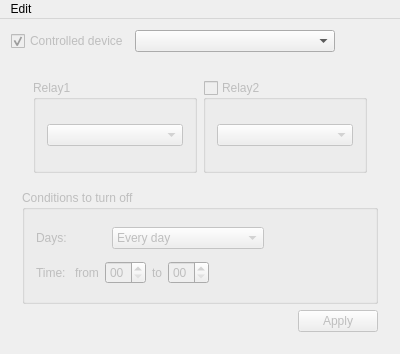
First picture: the form in ConfigEditor/MainWindow.ui, repository BorisGrechanichenko/ElectricityController, before the edit.
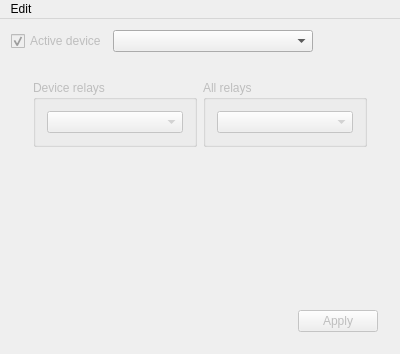
Second picture: the form after the edit.

The edit to the form file:
```diff
--- a/ConfigEditor/MainWindow.ui
+++ b/ConfigEditor/MainWindow.ui
@@ -14,7 +14,7 @@
    <string>Relay settings editor</string>
   </property>
   <widget class="QWidget" name="centralWidget">
-   <layout class="QVBoxLayout" name="verticalLayout_3">
+   <layout class="QVBoxLayout" name="verticalLayout">
     <item>
      <layout class="QHBoxLayout" name="horizontalLayout">
       <item>
@@ -23,7 +23,7 @@
          <bool>false</bool>
         </property>
         <property name="text">
-         <string>Controlled device</string>
+         <string>Active device</string>
         </property>
         <property name="checked">
          <bool>true</bool>
@@ -67,7 +67,7 @@
           <item>
            <widget class="QGroupBox" name="gbRelay1">
             <property name="title">
-             <string>Relay1</string>
+             <string>Device relays</string>
             </property>
             <property name="checkable">
              <bool>false</bool>
@@ -82,10 +82,10 @@
           <item>
            <widget class="QGroupBox" name="gbRelay2">
             <property name="title">
-             <string>Relay2</string>
+             <string>All relays</string>
             </property>
             <property name="checkable">
-             <bool>true</bool>
+             <bool>false</bool>
             </property>
             <property name="checked">
              <bool>false</bool>
@@ -101,158 +101,24 @@
         </widget>
        </item>
        <item>
-        <widget class="QGroupBox" name="gbConditionsToTurnOff">
-         <property name="title">
-          <string>Conditions to turn off</string>
+        <layout class="QVBoxLayout" name="verticalLayout_3">
+         <property name="topMargin">
+          <number>123</number>
          </property>
-         <layout class="QVBoxLayout" name="verticalLayout">
-          <item>
-           <layout class="QHBoxLayout" name="horizontalLayout_5">
-            <item>
-             <widget class="QLabel" name="label_2">
-              <property name="minimumSize">
-               <size>
-                <width>70</width>
-                <height>0</height>
-               </size>
-              </property>
-              <property name="maximumSize">
-               <size>
-                <width>100</width>
-                <height>16777215</height>
-               </size>
-              </property>
-              <property name="text">
-               <string>Days: </string>
-              </property>
-             </widget>
-            </item>
-            <item>
-             <widget class="QComboBox" name="cbDays">
-              <item>
-               <property name="text">
-                <string>Every day</string>
-               </property>
-              </item>
-              <item>
-               <property name="text">
-                <string>Monday - Friday 12am</string>
-               </property>
-              </item>
-              <item>
-               <property name="text">
-                <string>Friday 12am - Sunday</string>
-               </property>
-              </item>
-              <item>
-               <property name="text">
-                <string>Monday</string>
-               </property>
-              </item>
-              <item>
-               <property name="text">
-                <string>Tuesday</string>
-               </property>
-              </item>
-              <item>
-               <property name="text">
-                <string>Wednesday</string>
-               </property>
-              </item>
-              <item>
-               <property name="text">
-                <string>Thursday</string>
-               </property>
-              </item>
-              <item>
-               <property name="text">
-                <string>Friday</string>
-               </property>
-              </item>
-              <item>
-               <property name="text">
-                <string>Saturday</string>
-               </property>
-              </item>
-              <item>
-               <property name="text">
-                <string>Sunday</string>
-               </property>
-              </item>
-             </widget>
-            </item>
-            <item>
-             <spacer name="horizontalSpacer_2">
-              <property name="orientation">
-               <enum>Qt::Horizontal</enum>
-              </property>
-              <property name="sizeHint" stdset="0">
-               <size>
-                <width>40</width>
-                <height>20</height>
-               </size>
-              </property>
-             </spacer>
-            </item>
-           </layout>
-          </item>
-          <item>
-           <layout class="QHBoxLayout" name="horizontalLayout_6">
-            <item>
-             <widget class="QLabel" name="label_3">
-              <property name="text">
-               <string>Time: </string>
-              </property>
-             </widget>
-            </item>
-            <item>
-             <widget class="QLabel" name="label_4">
-              <property name="text">
-               <string>from</string>
-              </property>
-             </widget>
-            </item>
-            <item>
-             <widget class="QTimeEdit" name="teTimeBegin">
-              <property name="currentSection">
-               <enum>QDateTimeEdit::HourSection</enum>
-              </property>
-              <property name="displayFormat">
-               <string>HH</string>
-              </property>
-             </widget>
-            </item>
-            <item>
-             <widget class="QLabel" name="label_5">
-              <property name="text">
-               <string>to</string>
-              </property>
-             </widget>
-            </item>
-            <item>
-             <widget class="QTimeEdit" name="teTimeEnd">
-              <property name="displayFormat">
-               <string>HH</string>
-              </property>
-             </widget>
-            </item>
-            <item>
-             <spacer name="horizontalSpacer_3">
-              <property name="orientation">
-               <enum>Qt::Horizontal</enum>
-              </property>
-              <property name="sizeHint" stdset="0">
-               <size>
-                <width>40</width>
-                <height>20</height>
-               </size>
-              </property>
-             </spacer>
-            </item>
-           </layout>
-          </item>
-         </layout>
-        </widget>
+         <item>
+          <spacer name="verticalSpacer_2">
+           <property name="orientation">
+            <enum>Qt::Vertical</enum>
+           </property>
+           <property name="sizeHint" stdset="0">
+            <size>
+             <width>20</width>
+             <height>40</height>
+            </size>
+           </property>
+          </spacer>
+         </item>
+        </layout>
        </item>
        <item>
         <layout class="QHBoxLayout" name="horizontalLayout_7">
```
Left out of the diff: 4 changed lines with no effect on the pictures.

------------------------------------

### WHAT YOU ARE ASKED TO DO
Go through the material and select each line with the string "layout" in it.

### EXERCISE RESPONSE
-   <layout class="QVBoxLayout" name="verticalLayout_3">
+   <layout class="QVBoxLayout" name="verticalLayout">
      <layout class="QHBoxLayout" name="horizontalLayout">
+        <layout class="QVBoxLayout" name="verticalLayout_3">
-         <layout class="QVBoxLayout" name="verticalLayout">
-           <layout class="QHBoxLayout" name="horizontalLayout_5">
-           </layout>
-           <layout class="QHBoxLayout" name="horizontalLayout_6">
-           </layout>
-         </layout>
+        </layout>
         <layout class="QHBoxLayout" name="horizontalLayout_7">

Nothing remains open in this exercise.